*Assignment*:
Check each line of the data, and copy those where "createAccount" appears.

Difference listings
++++++

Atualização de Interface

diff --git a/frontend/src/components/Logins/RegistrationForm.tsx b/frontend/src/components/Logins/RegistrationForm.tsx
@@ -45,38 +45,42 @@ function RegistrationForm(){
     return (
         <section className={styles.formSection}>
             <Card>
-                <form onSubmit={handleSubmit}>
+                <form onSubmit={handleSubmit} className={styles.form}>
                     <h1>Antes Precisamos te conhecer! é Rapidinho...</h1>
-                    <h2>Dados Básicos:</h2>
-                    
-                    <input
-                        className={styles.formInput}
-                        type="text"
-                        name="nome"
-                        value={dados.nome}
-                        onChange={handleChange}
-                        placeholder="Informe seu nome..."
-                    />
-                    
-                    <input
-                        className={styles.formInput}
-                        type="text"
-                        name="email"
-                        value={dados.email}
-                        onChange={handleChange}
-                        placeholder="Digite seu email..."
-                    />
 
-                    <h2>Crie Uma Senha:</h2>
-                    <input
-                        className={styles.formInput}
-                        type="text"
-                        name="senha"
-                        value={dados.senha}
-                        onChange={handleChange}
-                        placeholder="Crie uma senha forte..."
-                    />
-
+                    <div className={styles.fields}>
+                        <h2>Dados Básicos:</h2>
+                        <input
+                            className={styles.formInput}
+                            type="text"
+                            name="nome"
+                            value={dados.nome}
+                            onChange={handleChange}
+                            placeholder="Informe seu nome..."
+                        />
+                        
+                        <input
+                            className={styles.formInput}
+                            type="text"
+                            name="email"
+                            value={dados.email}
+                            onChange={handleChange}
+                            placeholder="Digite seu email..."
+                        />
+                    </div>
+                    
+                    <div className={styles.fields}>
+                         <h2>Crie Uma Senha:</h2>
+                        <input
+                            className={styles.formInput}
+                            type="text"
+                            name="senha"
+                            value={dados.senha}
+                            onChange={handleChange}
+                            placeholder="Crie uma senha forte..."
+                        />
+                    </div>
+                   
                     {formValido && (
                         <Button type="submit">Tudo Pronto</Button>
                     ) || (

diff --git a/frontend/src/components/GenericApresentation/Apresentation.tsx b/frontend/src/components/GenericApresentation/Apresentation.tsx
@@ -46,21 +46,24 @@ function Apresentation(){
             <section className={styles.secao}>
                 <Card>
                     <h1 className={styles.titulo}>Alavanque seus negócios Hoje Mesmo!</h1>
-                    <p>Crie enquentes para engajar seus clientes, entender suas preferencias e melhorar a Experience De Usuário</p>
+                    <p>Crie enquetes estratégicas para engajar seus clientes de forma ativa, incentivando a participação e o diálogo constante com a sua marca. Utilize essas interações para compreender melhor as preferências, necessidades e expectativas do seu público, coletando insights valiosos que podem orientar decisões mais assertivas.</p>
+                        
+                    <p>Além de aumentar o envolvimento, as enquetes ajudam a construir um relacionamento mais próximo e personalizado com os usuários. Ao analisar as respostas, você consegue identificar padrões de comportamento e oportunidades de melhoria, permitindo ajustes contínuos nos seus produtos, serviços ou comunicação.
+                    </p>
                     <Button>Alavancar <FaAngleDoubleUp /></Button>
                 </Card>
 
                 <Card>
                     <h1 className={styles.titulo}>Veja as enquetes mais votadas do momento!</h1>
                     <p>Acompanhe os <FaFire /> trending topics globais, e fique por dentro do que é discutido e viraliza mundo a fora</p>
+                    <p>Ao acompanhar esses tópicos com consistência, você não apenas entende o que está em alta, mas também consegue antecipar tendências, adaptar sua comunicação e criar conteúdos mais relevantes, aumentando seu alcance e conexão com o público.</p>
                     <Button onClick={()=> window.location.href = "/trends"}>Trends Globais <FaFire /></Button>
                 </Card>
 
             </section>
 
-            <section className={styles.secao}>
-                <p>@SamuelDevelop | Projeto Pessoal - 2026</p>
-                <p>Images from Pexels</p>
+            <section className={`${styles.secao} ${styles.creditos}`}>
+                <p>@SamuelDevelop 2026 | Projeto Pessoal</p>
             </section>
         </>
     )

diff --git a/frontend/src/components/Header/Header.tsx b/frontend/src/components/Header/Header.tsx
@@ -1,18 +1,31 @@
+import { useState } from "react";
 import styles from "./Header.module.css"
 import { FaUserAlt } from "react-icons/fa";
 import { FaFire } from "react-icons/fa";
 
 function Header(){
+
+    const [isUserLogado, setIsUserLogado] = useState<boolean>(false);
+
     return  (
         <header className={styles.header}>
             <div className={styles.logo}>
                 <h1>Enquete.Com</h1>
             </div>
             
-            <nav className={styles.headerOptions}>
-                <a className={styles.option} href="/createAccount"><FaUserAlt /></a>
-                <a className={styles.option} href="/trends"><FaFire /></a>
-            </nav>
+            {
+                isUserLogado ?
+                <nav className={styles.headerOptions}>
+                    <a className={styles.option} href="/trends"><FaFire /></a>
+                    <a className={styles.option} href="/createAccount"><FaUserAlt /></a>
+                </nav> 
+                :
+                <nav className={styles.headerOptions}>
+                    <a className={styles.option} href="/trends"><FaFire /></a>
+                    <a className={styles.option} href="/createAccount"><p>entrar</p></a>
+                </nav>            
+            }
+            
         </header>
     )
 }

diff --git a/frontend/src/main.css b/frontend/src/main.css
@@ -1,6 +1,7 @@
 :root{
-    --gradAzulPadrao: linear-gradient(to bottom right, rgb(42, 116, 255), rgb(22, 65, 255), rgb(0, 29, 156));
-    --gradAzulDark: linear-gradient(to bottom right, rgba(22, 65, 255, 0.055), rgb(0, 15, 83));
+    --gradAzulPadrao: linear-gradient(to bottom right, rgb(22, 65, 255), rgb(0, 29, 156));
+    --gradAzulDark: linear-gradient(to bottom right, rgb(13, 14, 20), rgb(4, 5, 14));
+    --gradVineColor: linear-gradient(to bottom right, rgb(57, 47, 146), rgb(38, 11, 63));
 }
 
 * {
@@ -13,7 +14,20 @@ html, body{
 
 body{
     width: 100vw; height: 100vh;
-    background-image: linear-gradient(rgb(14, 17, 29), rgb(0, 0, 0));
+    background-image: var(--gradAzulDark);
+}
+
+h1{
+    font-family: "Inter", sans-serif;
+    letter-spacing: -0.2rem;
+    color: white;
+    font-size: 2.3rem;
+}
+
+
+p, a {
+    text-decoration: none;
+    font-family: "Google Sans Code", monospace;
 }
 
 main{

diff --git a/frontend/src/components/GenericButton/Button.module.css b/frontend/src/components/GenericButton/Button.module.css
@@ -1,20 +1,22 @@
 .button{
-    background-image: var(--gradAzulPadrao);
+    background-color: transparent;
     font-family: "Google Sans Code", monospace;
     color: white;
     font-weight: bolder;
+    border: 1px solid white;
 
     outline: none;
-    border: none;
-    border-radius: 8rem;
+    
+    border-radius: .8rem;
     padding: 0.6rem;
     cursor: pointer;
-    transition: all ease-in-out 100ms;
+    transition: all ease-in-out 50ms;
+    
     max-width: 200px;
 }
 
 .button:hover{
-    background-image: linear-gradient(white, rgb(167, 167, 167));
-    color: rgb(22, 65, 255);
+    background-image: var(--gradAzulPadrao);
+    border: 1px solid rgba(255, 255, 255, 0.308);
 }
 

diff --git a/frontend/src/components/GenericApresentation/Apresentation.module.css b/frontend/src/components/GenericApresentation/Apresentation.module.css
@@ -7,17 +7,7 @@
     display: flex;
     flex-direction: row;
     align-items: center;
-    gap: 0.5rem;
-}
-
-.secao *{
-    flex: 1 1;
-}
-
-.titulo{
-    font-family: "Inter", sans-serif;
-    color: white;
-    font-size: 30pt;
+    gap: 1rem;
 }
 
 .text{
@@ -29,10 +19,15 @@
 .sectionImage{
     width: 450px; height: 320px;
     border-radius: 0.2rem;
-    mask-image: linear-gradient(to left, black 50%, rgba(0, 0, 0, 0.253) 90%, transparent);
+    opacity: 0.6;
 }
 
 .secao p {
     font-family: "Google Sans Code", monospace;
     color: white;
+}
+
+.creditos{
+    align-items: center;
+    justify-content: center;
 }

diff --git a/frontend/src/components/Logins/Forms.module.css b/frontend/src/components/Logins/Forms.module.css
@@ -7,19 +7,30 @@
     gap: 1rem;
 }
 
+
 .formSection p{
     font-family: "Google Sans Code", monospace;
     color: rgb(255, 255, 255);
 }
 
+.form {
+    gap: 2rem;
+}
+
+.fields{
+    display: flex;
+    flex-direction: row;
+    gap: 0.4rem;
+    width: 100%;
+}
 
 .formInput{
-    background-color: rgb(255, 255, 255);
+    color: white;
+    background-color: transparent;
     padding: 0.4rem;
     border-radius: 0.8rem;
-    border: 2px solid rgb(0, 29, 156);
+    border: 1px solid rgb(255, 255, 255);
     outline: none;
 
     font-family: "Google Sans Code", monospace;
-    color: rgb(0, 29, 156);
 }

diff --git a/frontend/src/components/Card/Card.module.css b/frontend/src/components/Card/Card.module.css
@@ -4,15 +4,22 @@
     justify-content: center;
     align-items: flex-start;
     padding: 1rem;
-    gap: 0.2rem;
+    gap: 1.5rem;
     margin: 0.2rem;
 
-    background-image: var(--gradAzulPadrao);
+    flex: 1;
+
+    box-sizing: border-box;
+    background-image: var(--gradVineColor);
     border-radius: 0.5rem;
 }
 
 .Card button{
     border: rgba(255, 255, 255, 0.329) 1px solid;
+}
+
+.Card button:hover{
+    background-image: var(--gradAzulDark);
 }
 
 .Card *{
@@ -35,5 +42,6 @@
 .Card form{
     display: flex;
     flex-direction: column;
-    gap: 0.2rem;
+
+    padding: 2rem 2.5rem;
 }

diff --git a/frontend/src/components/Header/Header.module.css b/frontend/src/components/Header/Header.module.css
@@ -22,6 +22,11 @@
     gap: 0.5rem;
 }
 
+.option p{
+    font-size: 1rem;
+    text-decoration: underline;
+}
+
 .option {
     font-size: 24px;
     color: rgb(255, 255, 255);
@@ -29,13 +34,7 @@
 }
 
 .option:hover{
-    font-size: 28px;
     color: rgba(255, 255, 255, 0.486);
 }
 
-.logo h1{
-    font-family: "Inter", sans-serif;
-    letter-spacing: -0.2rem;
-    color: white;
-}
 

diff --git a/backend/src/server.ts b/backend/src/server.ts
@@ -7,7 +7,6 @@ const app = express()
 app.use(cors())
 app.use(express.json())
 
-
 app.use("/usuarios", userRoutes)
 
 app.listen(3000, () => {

++++++

*Solution to this task*:
-                <a className={styles.option} href="/createAccount"><FaUserAlt /></a>
+                    <a className={styles.option} href="/createAccount"><FaUserAlt /></a>
+                    <a className={styles.option} href="/createAccount"><p>entrar</p></a>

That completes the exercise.